Come to a deeper understanding and communication of a creation-centred ruah by drawing on a spirituality embedded in the sacred revelation of the Universe.
Integrate children and the "child within" in all our programmes,
Create greater alignment between what we say and do, e.g. rituals centred around the Universe story and gatherings which re-connect us deeply with creation, and
Ensure a sustainable workload for all who contribute their time and effort to the life of the community by simplifying our practice.
At the outset, the Ruah community was structured according to a traditional pastoral model, headed by a clergy leader who was supported and advised by a board of directors that functioned as a church council. Toni Delabbio was the community’s pastoral leader until early 2003 when she began a two-year sabbatical. This signaled an evolution in how our community would be led.
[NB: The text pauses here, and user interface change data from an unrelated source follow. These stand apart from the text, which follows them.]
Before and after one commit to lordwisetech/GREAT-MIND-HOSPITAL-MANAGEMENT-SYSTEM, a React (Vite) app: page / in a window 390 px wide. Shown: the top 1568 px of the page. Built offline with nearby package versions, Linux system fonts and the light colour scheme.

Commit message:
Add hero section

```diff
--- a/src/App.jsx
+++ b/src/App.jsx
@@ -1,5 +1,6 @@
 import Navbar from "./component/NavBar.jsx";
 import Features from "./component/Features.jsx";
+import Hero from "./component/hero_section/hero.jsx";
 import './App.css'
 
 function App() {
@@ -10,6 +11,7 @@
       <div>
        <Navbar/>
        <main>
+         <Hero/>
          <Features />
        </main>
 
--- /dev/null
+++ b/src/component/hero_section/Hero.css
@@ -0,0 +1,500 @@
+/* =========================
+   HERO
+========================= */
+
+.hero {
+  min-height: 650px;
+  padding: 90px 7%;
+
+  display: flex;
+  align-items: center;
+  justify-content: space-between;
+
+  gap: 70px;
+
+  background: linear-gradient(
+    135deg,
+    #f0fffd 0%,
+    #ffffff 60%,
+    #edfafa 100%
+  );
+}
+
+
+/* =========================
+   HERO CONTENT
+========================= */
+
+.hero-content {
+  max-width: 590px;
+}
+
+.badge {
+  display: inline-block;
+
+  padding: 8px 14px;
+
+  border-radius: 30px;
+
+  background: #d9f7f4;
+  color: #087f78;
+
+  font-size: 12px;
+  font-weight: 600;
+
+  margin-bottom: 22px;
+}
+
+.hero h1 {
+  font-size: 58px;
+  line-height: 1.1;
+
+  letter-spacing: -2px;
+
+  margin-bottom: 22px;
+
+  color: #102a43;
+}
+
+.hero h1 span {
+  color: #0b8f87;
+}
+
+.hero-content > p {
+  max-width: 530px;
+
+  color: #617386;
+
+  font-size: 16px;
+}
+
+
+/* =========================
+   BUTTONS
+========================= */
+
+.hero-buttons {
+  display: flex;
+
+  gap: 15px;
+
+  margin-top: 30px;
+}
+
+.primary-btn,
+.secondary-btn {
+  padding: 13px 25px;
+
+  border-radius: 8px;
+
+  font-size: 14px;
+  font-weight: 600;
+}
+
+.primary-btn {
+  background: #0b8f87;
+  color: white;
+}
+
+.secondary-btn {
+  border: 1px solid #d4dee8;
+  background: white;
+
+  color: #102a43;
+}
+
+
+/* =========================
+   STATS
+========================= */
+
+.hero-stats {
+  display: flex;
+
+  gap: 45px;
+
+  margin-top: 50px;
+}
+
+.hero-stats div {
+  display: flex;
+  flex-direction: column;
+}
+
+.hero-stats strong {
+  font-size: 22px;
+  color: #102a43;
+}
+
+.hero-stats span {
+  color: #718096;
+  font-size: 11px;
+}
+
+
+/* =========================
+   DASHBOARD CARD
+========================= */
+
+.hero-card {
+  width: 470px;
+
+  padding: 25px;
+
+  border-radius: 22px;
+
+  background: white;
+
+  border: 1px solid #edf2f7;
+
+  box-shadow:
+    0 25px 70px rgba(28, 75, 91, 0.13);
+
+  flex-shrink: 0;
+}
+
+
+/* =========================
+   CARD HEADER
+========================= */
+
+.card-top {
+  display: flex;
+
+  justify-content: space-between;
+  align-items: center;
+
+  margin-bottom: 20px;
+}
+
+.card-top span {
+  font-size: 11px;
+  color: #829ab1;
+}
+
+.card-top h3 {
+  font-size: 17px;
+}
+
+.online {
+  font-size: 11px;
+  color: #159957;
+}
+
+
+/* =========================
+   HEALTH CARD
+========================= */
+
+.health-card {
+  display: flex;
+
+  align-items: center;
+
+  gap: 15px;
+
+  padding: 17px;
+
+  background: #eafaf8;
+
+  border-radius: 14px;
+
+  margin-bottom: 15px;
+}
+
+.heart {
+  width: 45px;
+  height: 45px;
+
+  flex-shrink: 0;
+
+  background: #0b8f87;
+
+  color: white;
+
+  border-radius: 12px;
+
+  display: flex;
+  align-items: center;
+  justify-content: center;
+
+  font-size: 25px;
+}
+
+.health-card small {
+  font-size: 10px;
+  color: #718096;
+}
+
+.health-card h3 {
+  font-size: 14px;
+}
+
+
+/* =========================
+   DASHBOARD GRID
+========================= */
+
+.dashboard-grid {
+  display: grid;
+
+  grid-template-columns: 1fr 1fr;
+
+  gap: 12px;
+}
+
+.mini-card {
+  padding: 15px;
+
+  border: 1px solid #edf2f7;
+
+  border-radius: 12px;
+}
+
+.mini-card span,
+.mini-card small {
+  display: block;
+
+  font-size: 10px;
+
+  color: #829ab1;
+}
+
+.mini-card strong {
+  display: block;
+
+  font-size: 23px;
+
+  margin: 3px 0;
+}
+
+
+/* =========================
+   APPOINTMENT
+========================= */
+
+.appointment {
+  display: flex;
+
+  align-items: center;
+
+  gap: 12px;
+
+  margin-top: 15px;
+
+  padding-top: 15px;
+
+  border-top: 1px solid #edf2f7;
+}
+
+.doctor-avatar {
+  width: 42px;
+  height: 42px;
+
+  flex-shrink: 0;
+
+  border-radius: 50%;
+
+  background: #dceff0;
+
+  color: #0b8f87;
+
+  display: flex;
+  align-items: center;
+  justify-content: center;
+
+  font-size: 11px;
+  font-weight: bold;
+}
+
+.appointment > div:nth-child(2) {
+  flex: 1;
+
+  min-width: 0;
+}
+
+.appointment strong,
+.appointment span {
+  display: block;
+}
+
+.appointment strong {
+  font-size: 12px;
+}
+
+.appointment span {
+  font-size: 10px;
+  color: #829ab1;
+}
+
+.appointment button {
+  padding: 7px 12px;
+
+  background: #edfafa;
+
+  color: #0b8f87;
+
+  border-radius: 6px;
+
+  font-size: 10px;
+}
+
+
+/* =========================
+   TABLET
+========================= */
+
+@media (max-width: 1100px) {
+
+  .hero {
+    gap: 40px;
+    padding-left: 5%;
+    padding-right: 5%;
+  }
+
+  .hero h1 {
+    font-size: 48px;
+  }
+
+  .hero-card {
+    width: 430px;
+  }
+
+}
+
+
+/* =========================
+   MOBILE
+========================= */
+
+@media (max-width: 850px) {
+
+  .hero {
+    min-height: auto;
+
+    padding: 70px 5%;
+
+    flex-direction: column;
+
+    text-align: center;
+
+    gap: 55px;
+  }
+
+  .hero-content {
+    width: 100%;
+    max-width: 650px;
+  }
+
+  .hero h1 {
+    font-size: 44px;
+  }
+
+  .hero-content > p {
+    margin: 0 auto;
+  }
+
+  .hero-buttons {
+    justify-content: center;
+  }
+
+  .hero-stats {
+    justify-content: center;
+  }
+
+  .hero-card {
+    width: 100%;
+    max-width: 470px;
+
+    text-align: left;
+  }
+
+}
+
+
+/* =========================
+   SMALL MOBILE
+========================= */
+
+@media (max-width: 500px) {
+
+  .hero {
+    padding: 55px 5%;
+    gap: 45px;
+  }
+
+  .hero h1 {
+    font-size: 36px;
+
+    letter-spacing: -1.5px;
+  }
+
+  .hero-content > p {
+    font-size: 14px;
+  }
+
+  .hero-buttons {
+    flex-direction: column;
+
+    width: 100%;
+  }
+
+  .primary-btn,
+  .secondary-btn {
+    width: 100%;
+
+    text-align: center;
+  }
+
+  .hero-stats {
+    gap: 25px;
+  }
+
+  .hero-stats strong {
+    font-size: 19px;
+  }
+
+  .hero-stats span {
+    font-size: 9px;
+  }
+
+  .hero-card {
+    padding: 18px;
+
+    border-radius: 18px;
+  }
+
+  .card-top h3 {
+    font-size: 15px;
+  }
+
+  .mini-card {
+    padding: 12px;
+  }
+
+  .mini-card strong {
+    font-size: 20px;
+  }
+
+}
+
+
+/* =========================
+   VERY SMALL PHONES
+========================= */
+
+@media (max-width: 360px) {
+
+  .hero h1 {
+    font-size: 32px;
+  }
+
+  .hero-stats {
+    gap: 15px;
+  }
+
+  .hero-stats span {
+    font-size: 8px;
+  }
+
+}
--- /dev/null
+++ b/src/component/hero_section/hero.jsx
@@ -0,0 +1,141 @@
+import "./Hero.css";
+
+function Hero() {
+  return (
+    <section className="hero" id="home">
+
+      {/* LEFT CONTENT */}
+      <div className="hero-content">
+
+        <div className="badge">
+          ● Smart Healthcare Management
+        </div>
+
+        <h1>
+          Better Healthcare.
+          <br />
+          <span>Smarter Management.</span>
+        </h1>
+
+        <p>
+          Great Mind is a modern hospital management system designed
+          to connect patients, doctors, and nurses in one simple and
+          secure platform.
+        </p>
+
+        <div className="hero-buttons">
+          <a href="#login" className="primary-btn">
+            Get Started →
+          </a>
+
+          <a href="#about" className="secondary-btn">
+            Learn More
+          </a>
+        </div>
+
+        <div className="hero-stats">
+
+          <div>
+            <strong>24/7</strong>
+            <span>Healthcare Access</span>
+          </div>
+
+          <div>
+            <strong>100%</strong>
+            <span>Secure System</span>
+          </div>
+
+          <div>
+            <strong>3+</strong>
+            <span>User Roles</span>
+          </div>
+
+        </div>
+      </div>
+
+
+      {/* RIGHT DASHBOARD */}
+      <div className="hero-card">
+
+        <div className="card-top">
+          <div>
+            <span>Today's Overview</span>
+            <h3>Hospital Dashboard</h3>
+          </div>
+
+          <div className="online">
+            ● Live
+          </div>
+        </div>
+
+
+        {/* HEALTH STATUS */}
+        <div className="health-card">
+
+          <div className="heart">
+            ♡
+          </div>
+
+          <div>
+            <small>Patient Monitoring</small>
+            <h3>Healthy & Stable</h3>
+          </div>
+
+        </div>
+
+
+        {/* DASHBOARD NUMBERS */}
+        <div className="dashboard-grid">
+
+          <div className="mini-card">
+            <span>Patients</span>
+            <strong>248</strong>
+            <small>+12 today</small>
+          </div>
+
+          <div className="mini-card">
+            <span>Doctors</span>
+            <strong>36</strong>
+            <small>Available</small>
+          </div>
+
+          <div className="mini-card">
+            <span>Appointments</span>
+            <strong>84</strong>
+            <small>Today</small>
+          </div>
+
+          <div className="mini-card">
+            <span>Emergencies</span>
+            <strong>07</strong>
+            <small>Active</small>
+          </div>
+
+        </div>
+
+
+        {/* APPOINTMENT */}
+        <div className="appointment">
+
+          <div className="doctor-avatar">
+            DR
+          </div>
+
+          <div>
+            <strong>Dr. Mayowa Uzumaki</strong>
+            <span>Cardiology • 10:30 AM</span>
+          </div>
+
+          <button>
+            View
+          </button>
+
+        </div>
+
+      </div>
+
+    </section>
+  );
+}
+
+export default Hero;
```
While there had always been a significant level of community participation in both ritual planning and leadership, the community now discerned we were being drawn into shared leadership. The transition was rapid and successful.
The model of leadership that emerged was three intersecting circles. They were: the Spirituality and Discernment Circle, the Ritual Circle and the Circle of Care. Members of the community stepped forward into one or more of these circles as they felt called to do so.
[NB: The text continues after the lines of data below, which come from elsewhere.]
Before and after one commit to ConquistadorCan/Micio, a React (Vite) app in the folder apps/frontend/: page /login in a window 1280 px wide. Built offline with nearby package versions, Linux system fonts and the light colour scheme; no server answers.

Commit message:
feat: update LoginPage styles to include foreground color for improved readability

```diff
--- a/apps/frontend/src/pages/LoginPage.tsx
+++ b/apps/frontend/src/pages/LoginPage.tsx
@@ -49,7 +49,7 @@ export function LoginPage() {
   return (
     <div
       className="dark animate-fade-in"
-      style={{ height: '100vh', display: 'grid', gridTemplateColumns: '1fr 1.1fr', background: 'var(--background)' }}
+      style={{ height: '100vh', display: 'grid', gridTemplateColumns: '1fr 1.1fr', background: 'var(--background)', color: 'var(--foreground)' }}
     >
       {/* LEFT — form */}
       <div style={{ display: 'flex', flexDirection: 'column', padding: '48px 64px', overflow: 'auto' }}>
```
The board of directors was elected each year (a requirement of a non-profit organization) and attended to the business needs of the community such as budgeting and communications, and provided support for the functioning of the circles. The Board of Directors became a fourth circle, The Circle of Support.
The Spirituality and Discernment Circle was responsible for setting the theological direction of the community by listening to the ruah, gathering resources to feed our evolving understanding, and facilitating forums of education for the community. The Ritual Circle co-ordinated and created weekly gatherings.
In 2005/2006, Toni Delabbio realized she was not able to continue in the pastoral role. The community felt the loss of her and realized there would be continued need for listening to the Spirit so that we might continue to thrive as an alternative faith community.
The next five years were flourishing times. Teams of community members worked together to plumb the depths of earth-centred spirituality using theme ideas such as the ecological self. We asked ourselves how we might bridge the profound separateness most humans feel from the natural, given world.
Over time, the Spirituality and Discernment Circle began to meet less and less and a feeling of “drift” grew in the community as a whole. Fewer organizational meetings and simplified gatherings helped to ease the way, but by June 2011, we realized quite starkly, we were running low on “gas”.
In response, the Ruah community slowed down and listened to see what emerged as a sustainable way forward — or not, as the Spirit declared. Through fall 2011, we continued to meet, discern and work toward an approach that would be consonant with the real capacity of our group.
Committed individuals stepped forward, a larger discernment role was given to the Circle of Support, and this helped carry the organization in essential ways up to 2019. Discussions began then, and by June 2020, in the midst of COVID, we let go of our organizational structures held with Revenue Canada and became a more loosely woven organization. Now, three anchor persons hold down three Sunday cycles: “Root” (meditation); “Trunk” (study); and “Branches” (ritual).
Since 1997, Ruah made its home at the east Toronto community centre, The Ralph Thornton Centre. But, as of March 2020, due to COVID, all gatherings moved online using Zoom. This has had a remarkable and happy outcome. Many of our Ruah community members are now far-flung across Canada, so our online presence has made it possible to welcome back old members as well as new visitors.
As we have done for 25 years, the Ruah community will continue to evolve, called by Earth and Sky, responsive to the needs and energy of our group and to the wider community.